[WHAT YOU WILL DO]: Could you filter the listing for lines with the word "margin" and return them?

[RECORDED DATA]:
________________________________________

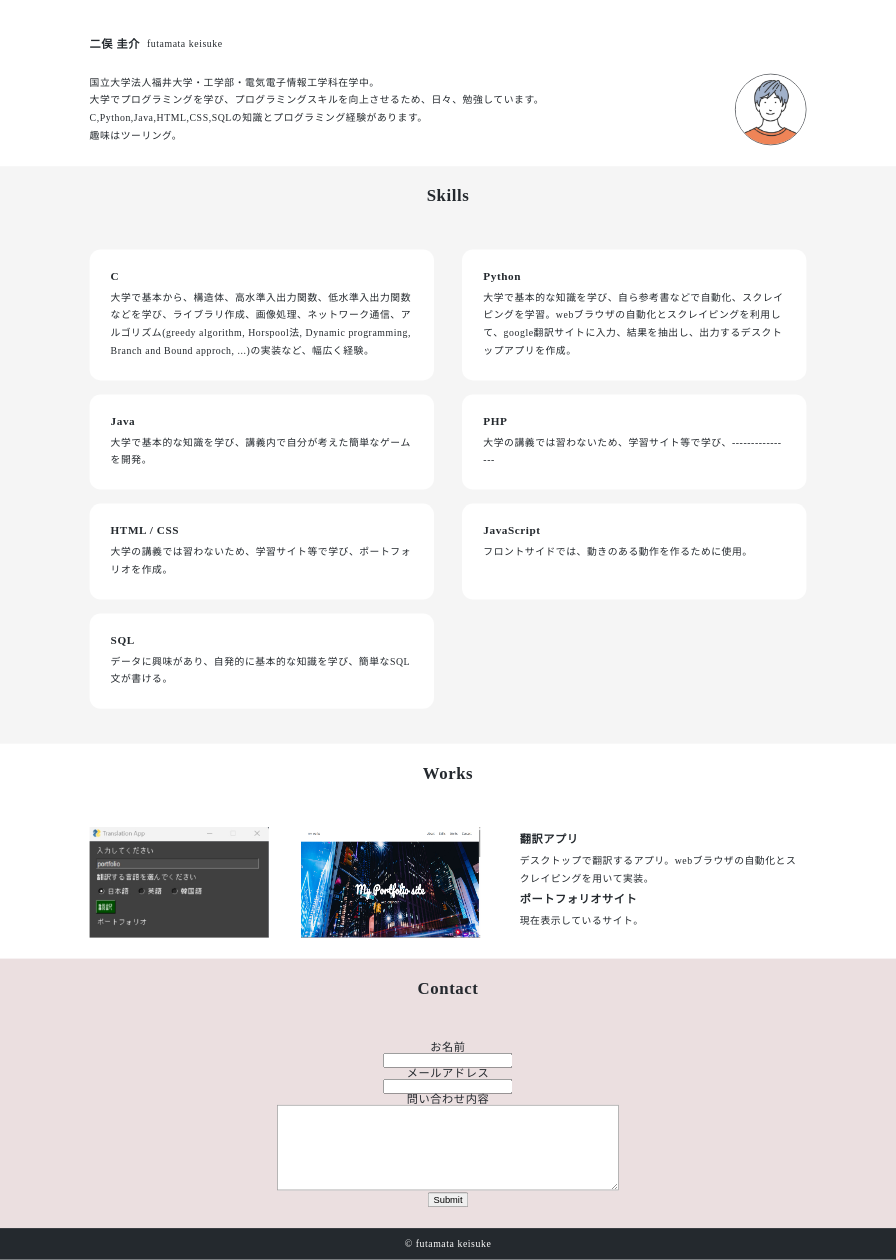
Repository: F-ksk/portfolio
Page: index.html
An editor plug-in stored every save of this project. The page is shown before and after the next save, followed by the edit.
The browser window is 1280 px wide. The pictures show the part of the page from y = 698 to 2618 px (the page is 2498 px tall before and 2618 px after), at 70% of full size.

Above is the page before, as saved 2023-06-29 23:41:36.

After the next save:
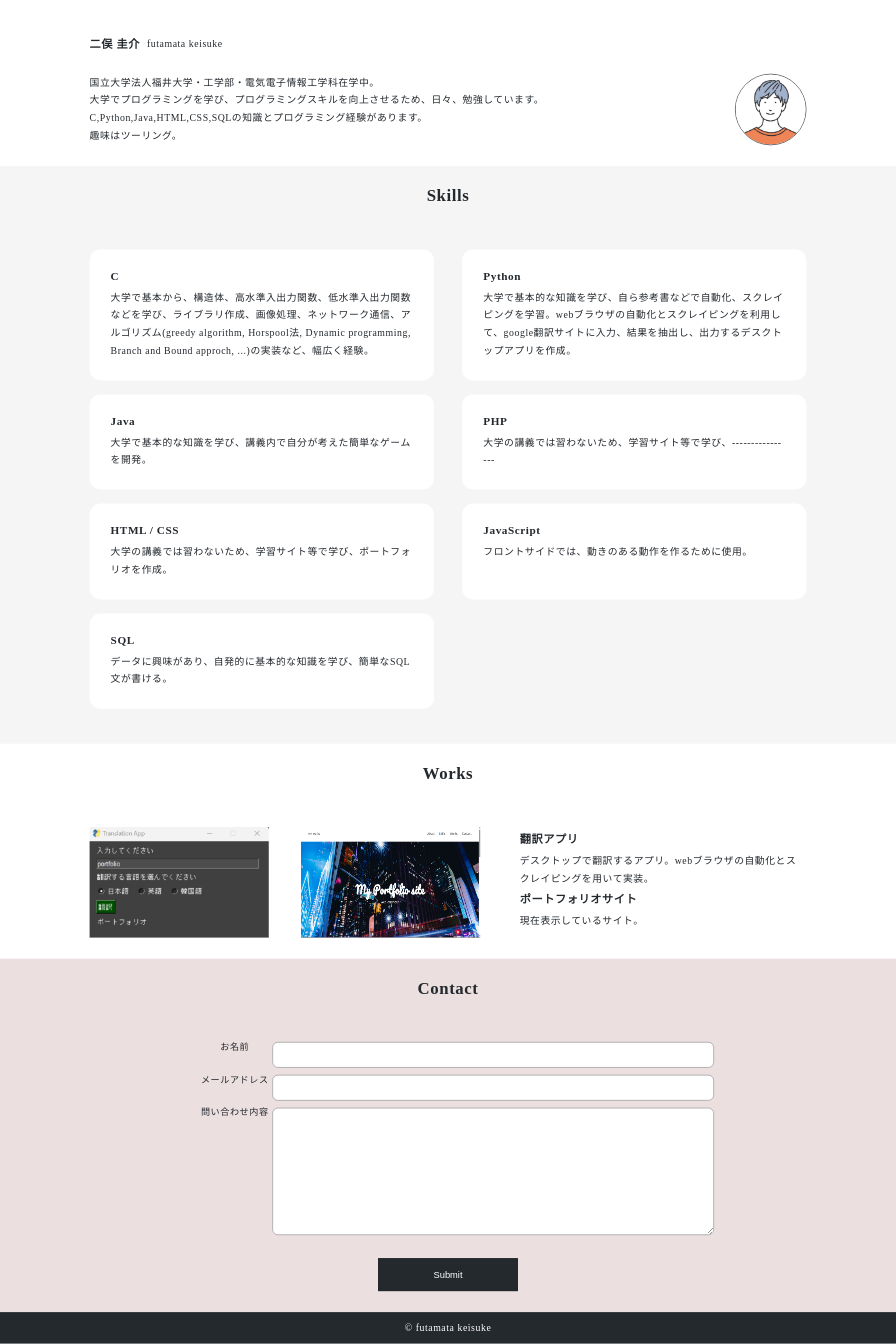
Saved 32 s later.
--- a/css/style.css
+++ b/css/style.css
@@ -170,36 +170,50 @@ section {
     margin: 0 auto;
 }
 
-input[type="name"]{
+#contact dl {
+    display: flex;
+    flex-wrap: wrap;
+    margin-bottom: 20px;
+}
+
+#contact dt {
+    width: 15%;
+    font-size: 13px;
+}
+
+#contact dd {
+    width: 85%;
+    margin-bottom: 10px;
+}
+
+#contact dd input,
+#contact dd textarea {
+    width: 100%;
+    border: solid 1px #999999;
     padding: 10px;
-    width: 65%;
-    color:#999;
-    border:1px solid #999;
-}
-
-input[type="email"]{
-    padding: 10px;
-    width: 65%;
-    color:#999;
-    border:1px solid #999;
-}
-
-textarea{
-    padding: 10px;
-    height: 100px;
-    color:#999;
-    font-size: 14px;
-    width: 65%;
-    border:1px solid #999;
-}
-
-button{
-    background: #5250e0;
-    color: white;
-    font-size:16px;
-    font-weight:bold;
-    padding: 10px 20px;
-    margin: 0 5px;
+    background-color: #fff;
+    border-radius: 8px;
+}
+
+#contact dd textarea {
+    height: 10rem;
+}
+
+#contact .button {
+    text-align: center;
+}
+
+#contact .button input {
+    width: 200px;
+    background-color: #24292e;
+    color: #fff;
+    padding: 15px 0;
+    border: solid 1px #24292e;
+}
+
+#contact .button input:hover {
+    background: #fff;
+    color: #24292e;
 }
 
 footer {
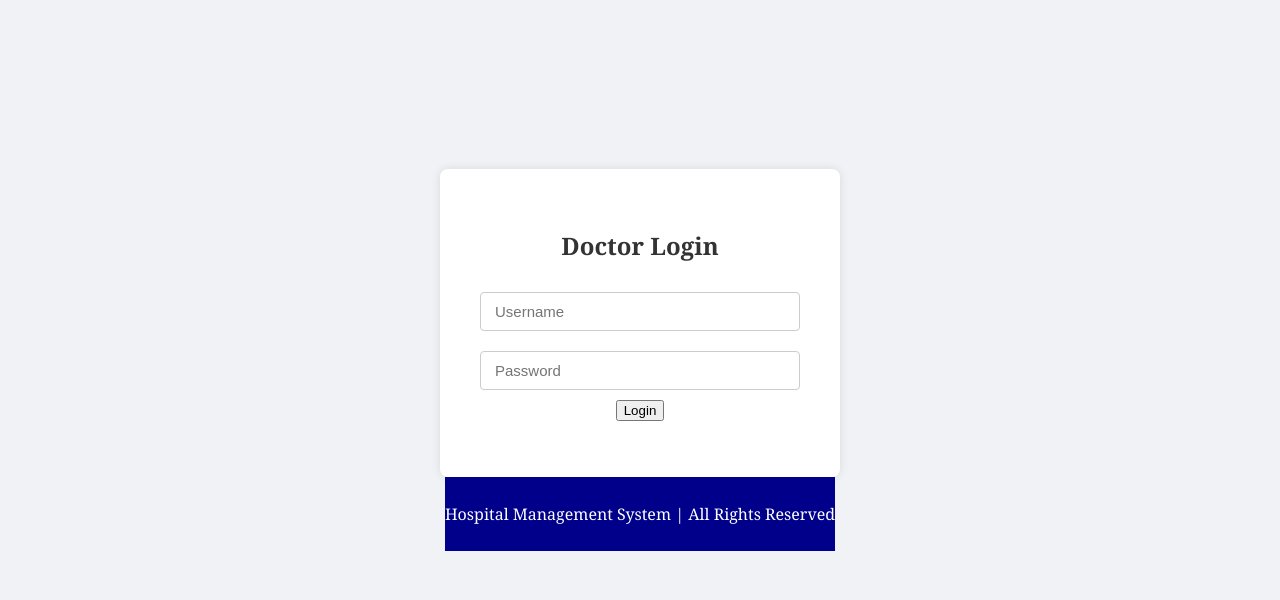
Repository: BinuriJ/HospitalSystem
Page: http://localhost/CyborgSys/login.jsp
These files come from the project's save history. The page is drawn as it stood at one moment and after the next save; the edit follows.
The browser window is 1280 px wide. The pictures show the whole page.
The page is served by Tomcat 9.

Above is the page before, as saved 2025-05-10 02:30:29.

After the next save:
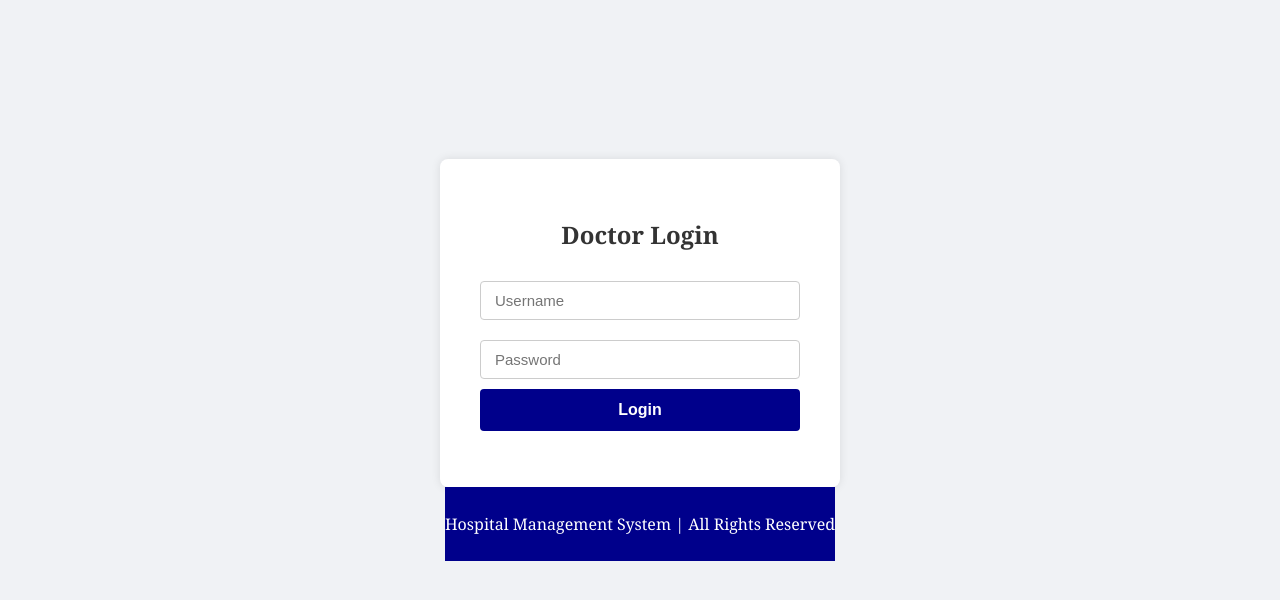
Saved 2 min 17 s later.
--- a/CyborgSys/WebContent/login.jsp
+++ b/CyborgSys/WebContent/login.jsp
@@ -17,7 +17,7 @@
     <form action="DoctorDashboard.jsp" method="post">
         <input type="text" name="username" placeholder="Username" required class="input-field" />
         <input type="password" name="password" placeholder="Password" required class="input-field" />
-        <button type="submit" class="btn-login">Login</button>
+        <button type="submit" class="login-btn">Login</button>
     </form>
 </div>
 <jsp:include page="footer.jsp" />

________________________________________

[COMPLETED EXERCISE]:
     margin: 0 auto;
+    margin-bottom: 20px;
+    margin-bottom: 10px;
-    margin: 0 5px;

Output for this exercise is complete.